- Data listing
BEGIN
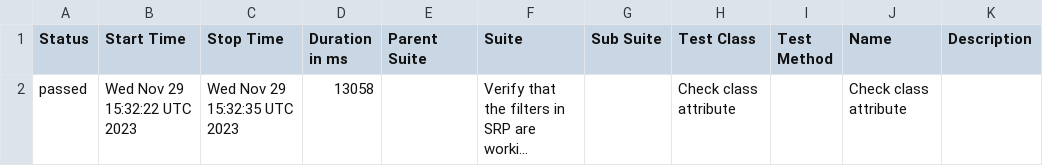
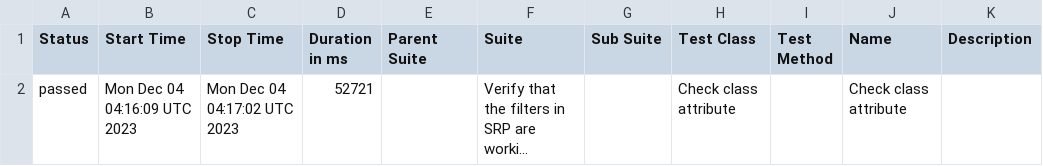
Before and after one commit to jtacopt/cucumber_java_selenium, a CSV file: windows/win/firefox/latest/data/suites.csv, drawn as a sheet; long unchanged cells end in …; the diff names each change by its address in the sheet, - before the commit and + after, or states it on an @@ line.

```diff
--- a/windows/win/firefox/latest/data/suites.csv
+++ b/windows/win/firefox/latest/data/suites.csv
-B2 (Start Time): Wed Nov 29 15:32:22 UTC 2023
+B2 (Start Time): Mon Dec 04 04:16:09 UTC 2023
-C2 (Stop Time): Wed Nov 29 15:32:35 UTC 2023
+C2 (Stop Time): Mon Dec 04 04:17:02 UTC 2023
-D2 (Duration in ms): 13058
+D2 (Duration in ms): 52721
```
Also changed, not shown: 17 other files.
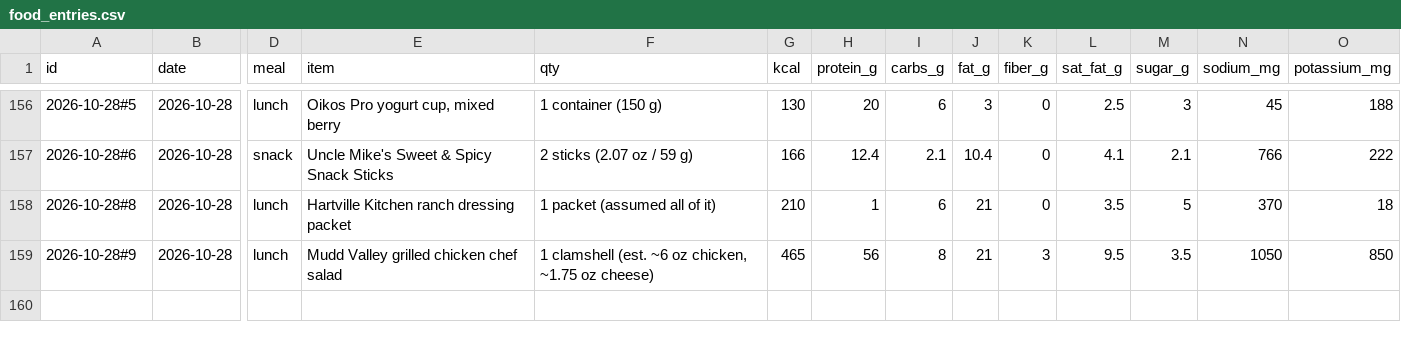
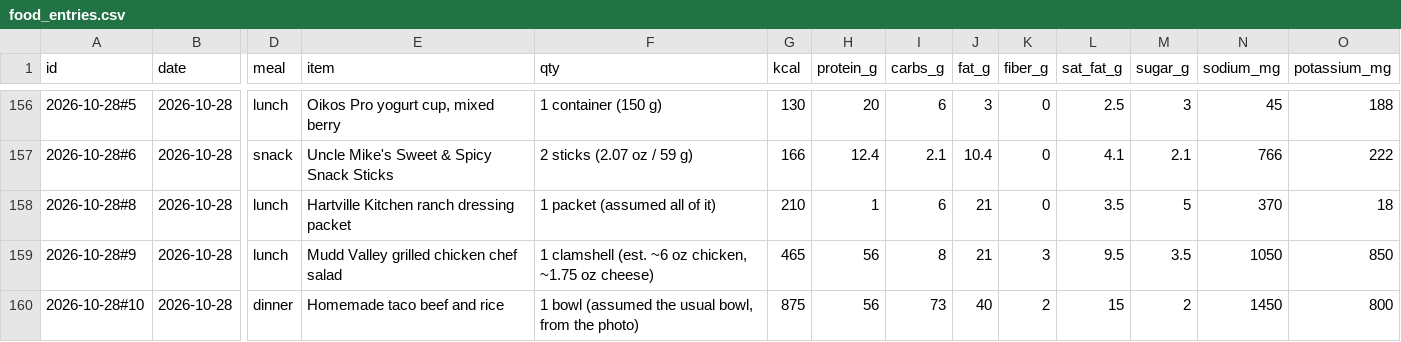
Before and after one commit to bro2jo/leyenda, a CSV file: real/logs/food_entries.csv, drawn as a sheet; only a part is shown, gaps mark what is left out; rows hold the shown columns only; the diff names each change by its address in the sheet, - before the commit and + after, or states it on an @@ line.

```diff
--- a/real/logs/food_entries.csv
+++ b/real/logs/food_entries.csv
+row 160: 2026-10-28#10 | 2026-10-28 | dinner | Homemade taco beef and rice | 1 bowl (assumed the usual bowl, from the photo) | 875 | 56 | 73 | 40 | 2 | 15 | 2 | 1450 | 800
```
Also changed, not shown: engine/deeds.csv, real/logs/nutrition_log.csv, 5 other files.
END
- Instructions to follow
The lines from the beginning of the listing above through the line holding "Also changed, not shown: 17 other files." are to be duplicated exactly, and the pictures omitted.

- Exercise result
Before and after one commit to jtacopt/cucumber_java_selenium, a CSV file: windows/win/firefox/latest/data/suites.csv, drawn as a sheet; long unchanged cells end in …; the diff names each change by its address in the sheet, - before the commit and + after, or states it on an @@ line.

```diff
--- a/windows/win/firefox/latest/data/suites.csv
+++ b/windows/win/firefox/latest/data/suites.csv
-B2 (Start Time): Wed Nov 29 15:32:22 UTC 2023
+B2 (Start Time): Mon Dec 04 04:16:09 UTC 2023
-C2 (Stop Time): Wed Nov 29 15:32:35 UTC 2023
+C2 (Stop Time): Mon Dec 04 04:17:02 UTC 2023
-D2 (Duration in ms): 13058
+D2 (Duration in ms): 52721
```
Also changed, not shown: 17 other files.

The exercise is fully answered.